The task:
For the word "temperature", find each line in the entries where it occurs and copy that line.

Change detection data

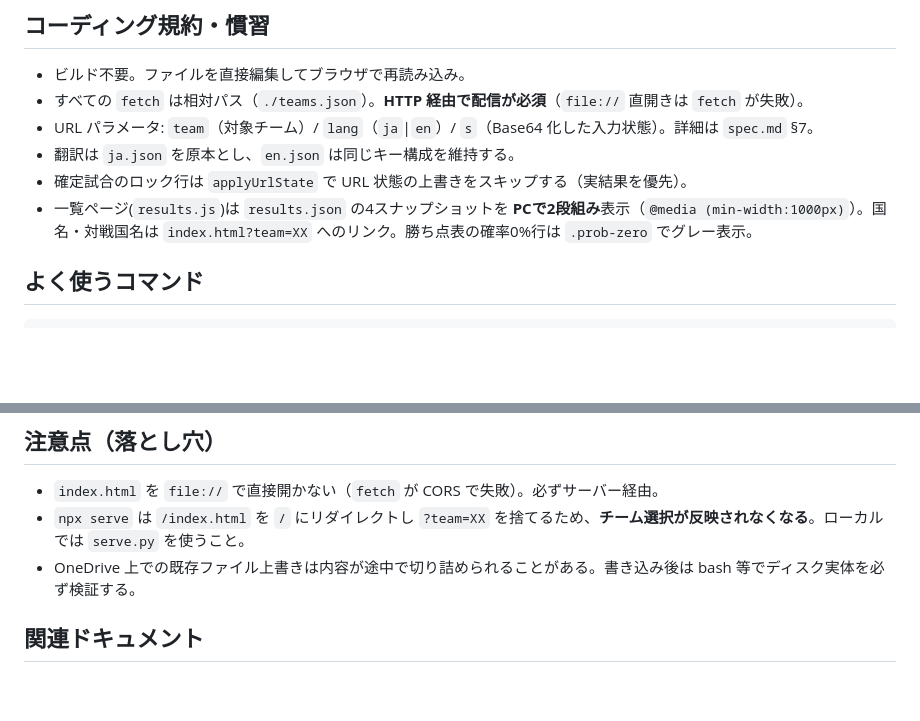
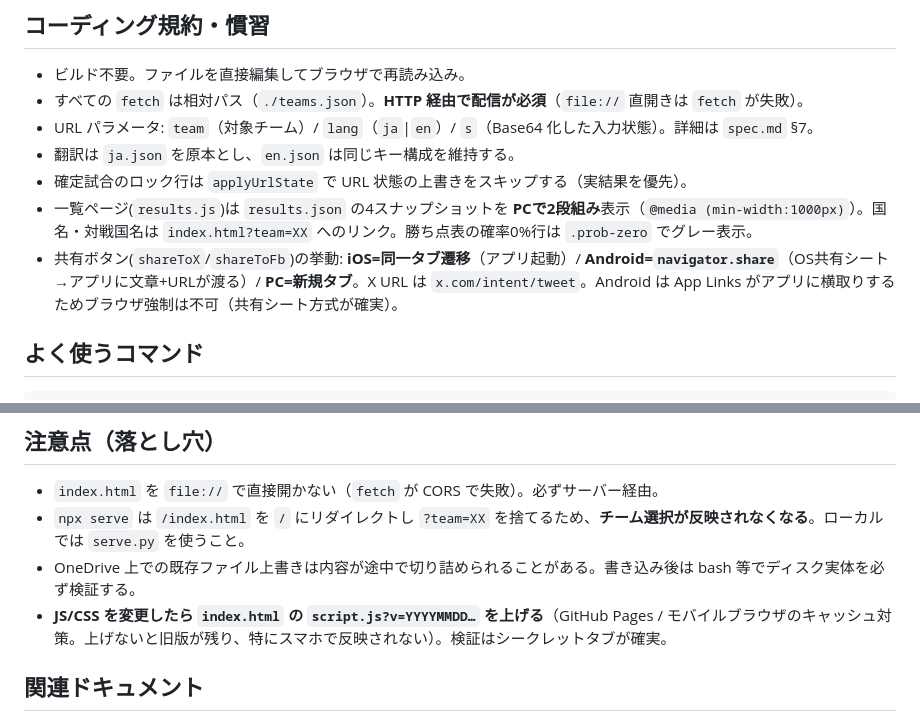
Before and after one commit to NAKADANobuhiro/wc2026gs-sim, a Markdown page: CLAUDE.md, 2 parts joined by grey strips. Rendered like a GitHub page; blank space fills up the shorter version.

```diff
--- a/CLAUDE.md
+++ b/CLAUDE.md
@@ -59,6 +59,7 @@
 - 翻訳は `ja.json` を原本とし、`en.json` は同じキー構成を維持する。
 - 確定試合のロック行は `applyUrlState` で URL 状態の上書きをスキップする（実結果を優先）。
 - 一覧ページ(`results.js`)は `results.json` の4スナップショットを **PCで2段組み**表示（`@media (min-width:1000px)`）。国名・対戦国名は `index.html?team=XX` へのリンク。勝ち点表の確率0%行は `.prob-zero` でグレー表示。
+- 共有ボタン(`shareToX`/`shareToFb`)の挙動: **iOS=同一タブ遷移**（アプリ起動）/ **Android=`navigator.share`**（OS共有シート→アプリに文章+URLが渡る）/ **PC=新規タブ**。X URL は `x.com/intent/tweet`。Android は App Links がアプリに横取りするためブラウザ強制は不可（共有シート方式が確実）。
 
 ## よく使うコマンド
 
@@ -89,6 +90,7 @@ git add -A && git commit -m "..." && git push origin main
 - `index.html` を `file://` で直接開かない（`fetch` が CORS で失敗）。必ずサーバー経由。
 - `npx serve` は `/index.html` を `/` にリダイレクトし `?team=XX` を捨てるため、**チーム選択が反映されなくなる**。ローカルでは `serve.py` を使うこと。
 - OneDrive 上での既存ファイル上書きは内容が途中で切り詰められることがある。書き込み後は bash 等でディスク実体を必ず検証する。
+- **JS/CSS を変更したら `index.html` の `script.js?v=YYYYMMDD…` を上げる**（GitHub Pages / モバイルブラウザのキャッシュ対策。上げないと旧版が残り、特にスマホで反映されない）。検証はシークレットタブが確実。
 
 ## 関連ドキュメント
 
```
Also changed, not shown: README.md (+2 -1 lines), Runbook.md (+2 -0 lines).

...

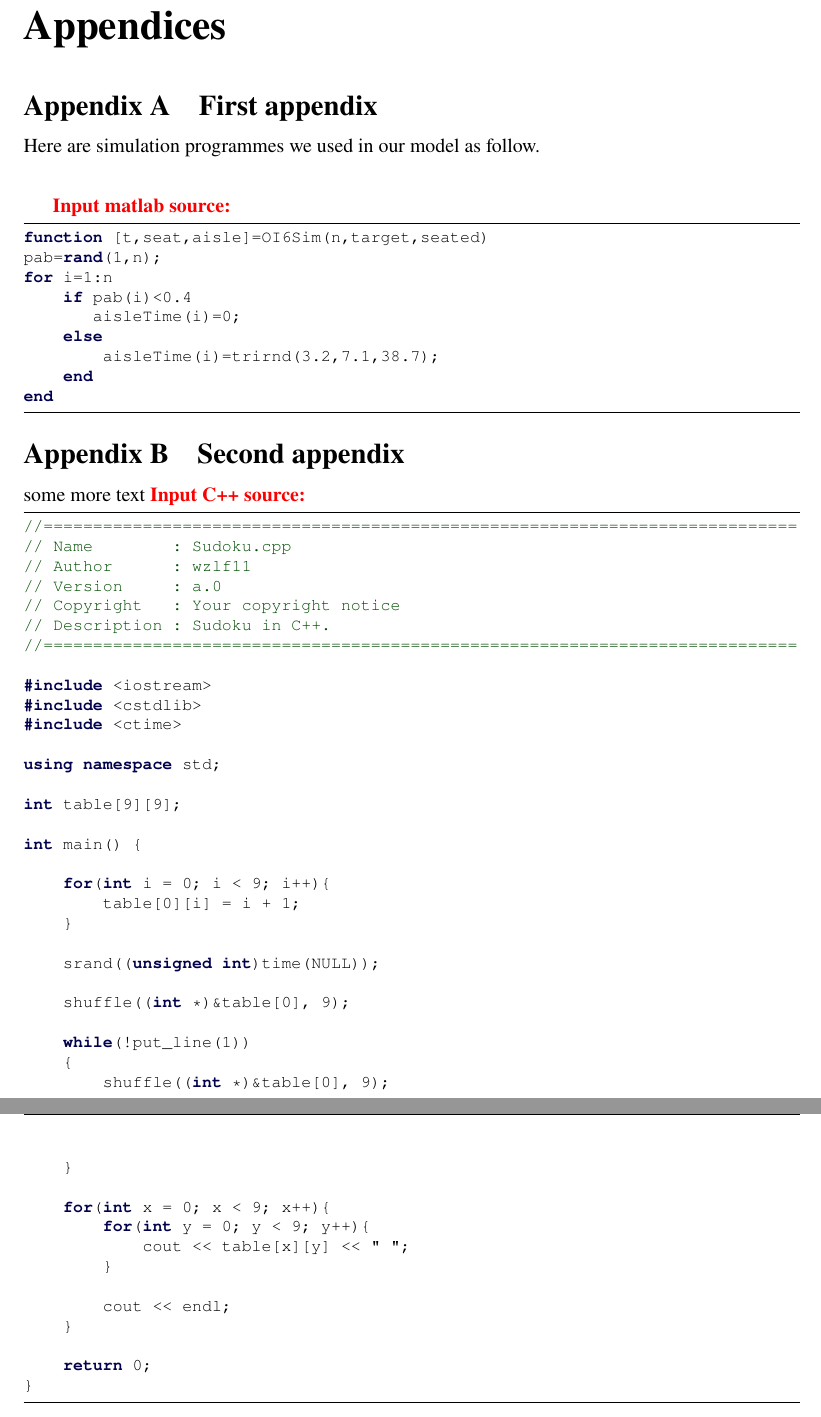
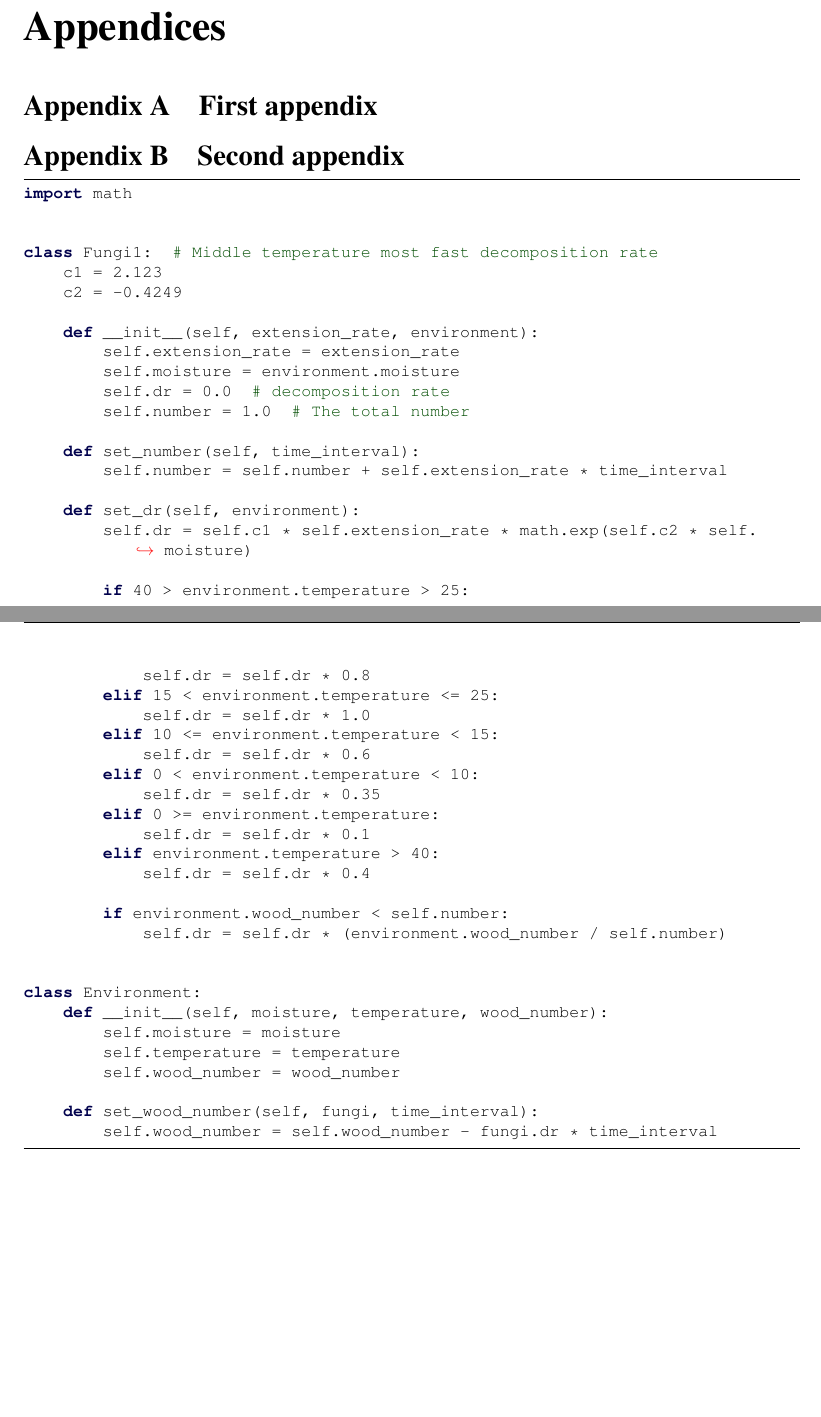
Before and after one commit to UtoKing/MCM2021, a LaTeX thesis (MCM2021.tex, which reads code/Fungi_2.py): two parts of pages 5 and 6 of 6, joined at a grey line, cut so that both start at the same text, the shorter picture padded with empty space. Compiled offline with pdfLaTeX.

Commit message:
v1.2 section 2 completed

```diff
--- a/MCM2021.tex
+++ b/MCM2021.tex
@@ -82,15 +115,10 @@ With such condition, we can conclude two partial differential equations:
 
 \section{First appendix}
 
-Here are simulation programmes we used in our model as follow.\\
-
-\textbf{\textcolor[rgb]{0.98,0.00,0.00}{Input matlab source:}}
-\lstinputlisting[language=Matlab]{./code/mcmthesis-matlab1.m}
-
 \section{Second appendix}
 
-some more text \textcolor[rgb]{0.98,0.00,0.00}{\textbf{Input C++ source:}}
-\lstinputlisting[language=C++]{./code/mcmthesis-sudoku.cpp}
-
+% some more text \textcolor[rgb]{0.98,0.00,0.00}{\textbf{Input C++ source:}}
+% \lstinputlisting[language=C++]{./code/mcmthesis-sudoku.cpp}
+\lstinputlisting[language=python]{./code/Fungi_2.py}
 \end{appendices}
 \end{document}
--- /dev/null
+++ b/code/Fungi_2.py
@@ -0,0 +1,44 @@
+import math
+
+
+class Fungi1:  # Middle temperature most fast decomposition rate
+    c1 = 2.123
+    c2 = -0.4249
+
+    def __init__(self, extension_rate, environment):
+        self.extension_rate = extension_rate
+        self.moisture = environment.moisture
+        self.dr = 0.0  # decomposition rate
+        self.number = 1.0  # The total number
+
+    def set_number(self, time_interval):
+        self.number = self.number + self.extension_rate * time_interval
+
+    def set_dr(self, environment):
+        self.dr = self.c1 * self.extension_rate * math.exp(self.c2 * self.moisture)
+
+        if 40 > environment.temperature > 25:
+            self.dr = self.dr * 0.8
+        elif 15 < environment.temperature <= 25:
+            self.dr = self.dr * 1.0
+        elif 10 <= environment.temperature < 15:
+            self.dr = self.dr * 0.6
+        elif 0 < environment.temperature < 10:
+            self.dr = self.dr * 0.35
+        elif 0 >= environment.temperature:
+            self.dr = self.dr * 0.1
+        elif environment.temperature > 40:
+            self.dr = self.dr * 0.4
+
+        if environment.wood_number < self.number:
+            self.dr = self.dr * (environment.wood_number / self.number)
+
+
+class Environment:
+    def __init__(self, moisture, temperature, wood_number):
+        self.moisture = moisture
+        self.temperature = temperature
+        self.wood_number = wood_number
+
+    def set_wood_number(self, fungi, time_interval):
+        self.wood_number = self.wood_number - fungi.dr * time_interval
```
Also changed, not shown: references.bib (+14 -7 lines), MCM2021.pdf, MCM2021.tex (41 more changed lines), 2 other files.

* * *

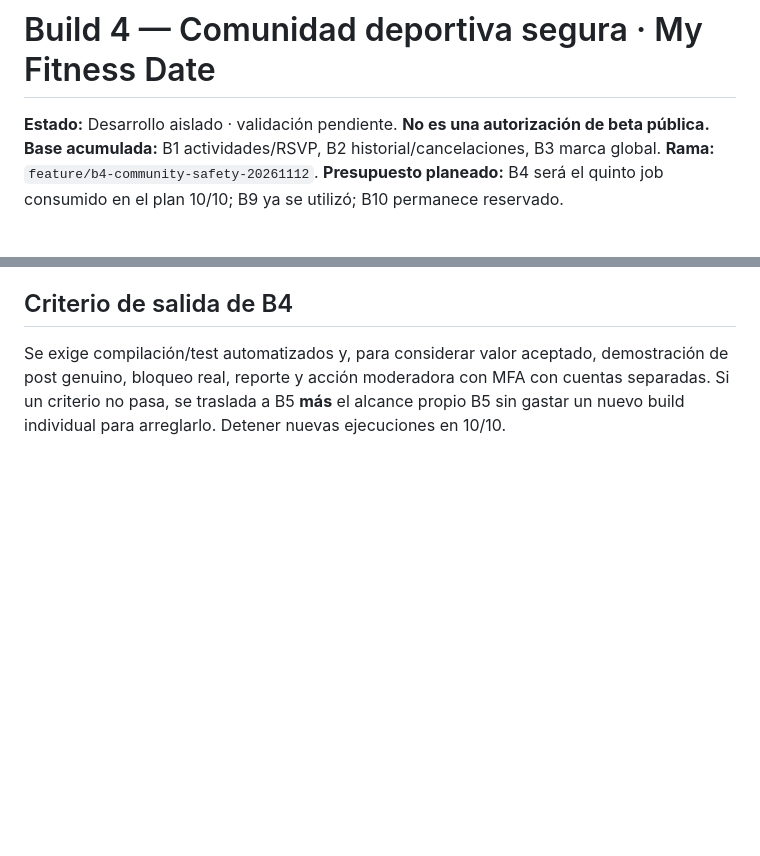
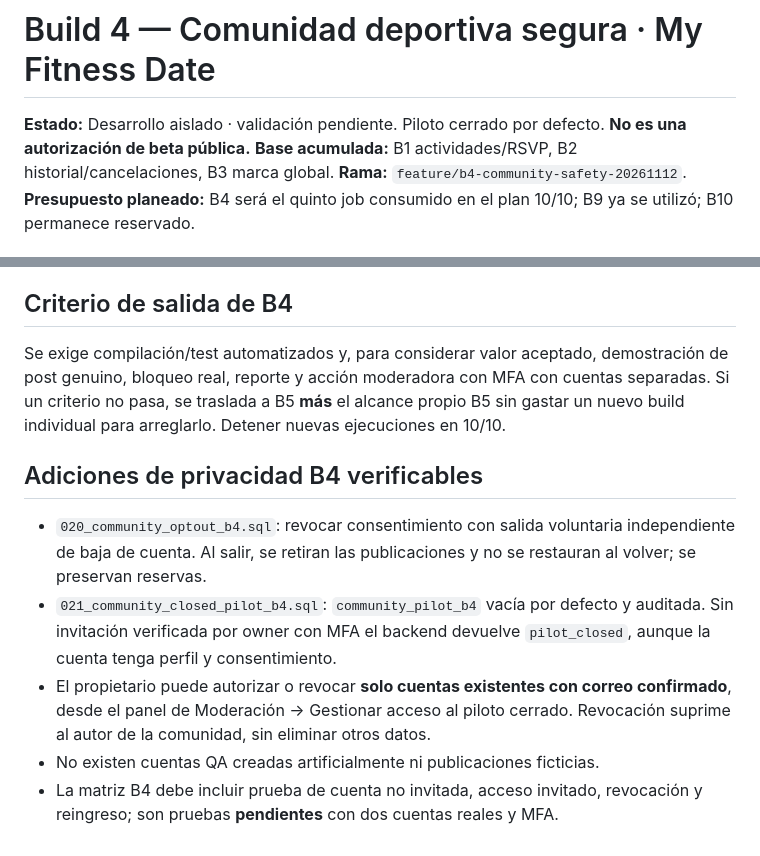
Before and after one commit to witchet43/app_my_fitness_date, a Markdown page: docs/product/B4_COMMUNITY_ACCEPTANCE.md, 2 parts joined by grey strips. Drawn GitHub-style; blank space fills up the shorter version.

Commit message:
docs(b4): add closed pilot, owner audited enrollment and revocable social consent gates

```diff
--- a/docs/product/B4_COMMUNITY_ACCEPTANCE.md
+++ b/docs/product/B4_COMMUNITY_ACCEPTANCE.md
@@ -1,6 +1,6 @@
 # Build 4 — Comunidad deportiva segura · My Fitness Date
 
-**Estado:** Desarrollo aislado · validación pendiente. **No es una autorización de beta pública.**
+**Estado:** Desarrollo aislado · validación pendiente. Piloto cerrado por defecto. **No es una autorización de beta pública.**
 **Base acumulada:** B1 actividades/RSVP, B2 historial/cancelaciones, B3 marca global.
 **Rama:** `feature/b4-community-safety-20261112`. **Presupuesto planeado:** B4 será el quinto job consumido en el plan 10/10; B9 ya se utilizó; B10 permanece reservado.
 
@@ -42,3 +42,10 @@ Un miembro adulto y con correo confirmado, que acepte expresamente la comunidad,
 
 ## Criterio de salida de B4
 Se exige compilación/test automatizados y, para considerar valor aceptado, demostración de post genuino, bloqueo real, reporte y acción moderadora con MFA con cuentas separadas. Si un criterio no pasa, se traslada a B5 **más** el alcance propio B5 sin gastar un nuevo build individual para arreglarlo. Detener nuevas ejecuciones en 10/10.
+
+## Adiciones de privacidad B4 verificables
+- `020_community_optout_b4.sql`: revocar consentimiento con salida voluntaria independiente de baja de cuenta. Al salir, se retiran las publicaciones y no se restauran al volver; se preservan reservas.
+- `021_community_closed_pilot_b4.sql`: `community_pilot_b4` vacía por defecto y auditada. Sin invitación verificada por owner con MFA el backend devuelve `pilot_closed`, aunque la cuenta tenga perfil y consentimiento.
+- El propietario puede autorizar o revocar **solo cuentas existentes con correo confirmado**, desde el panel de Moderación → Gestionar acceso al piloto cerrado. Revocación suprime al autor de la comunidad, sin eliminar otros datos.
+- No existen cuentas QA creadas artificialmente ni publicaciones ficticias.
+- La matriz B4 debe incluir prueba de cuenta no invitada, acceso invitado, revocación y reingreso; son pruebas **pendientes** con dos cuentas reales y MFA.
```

Task output:
+class Fungi1:  # Middle temperature most fast decomposition rate
+        if 40 > environment.temperature > 25:
+        elif 15 < environment.temperature <= 25:
+        elif 10 <= environment.temperature < 15:
+        elif 0 < environment.temperature < 10:
+        elif 0 >= environment.temperature:
+        elif environment.temperature > 40:
+    def __init__(self, moisture, temperature, wood_number):
+        self.temperature = temperature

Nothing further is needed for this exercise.